The most widely used surgical procedures for breast cancer patients Modified Radical Mastectomies are designed to remove the breast, the areola, the nipple, multiple large tumors underneath the nipples, and lymphatic tissues in the armpits leaving the pectoralis major muscle in the chest intact, a soft tissue covering for the chest wall, and an option for later reconstructive surgery of the affected breast.

Halsted Mastectomies:

Generally reserved for the most advanced breast cancer cases that invade the muscle wall under the breast tissues Halsted Mastectomies remove the entire breast, pectoralis major and minor muscles, axillary lymph nodes, all breast tissues, and the clavi-pectoral fascia. These Radical Mastectomies are the most disfiguring form of all mastectomies and leave upper limb weaknesses, six to eight inch scars, and the possible need for plasma volume expanders to help reduce arm edema.

Skin-Sparing Mastectomies:

Designed to save as much of the skin as possible and remove cancerous breast tissues through a small incision around the nipple’s areola area, removing the breast, areola, breast tissues, and nipple, Skin-Sparing Mastectomies provide the best reconstructive surgery options for cancer patients but may not be performed if the patient choses not to have immediate breast reconstruction or if the tumor cells are close to the skin.

Nipple-Sparing Mastectomies:

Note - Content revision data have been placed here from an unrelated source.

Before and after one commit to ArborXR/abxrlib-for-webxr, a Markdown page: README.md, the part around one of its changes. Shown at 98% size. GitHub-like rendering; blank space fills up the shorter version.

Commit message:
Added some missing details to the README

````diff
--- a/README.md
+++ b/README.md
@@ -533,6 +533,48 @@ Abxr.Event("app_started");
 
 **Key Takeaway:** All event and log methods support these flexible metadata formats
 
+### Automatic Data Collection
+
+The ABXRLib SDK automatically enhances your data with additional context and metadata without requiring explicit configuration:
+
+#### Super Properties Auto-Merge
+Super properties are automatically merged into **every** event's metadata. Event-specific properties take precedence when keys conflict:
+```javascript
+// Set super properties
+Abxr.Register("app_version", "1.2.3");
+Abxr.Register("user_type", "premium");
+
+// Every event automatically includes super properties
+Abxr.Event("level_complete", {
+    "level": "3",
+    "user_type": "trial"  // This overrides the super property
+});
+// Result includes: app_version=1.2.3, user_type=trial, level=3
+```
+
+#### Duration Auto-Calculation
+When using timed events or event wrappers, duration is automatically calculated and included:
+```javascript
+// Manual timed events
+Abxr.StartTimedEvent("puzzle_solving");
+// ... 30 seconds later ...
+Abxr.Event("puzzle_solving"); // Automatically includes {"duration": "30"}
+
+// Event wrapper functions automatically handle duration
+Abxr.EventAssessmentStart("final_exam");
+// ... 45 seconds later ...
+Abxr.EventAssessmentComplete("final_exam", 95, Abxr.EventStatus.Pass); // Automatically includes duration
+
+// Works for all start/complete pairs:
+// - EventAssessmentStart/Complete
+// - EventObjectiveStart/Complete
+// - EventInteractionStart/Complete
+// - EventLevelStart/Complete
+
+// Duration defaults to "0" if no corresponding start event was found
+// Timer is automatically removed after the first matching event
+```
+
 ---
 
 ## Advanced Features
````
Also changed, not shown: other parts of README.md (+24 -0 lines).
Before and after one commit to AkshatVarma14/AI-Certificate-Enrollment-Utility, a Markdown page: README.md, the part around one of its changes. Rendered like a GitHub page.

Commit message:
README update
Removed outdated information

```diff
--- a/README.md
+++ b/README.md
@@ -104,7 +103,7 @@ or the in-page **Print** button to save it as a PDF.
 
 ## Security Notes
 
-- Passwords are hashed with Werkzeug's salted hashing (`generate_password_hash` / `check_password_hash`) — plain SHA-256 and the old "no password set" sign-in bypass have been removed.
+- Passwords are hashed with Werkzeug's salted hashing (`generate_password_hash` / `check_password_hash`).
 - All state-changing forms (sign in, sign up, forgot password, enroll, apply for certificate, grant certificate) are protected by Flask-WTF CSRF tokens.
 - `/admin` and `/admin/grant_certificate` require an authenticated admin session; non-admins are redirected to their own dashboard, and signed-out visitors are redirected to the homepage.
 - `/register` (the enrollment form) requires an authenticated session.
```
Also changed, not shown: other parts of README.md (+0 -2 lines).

A viable procedure for some women with small tumors Nipple-Sparing Mastectomies hollow out the nipple area of the breast so tissues can be examined for cancer then immediately reconstructed back to the breast skin, however, the procedure is not available for women with large tumors, women who have tumors not located close to the nipple, women who have cancer in more than one quadrant of the breast, and patients with extensive lymph node involvment. Nipple-Sparing Mastectomies typically result in several complications including providing oxygen to the breast skin, providing blood supplies to the nipple and areola, little or no nipple sensations, and nipple and areola tissue deaths.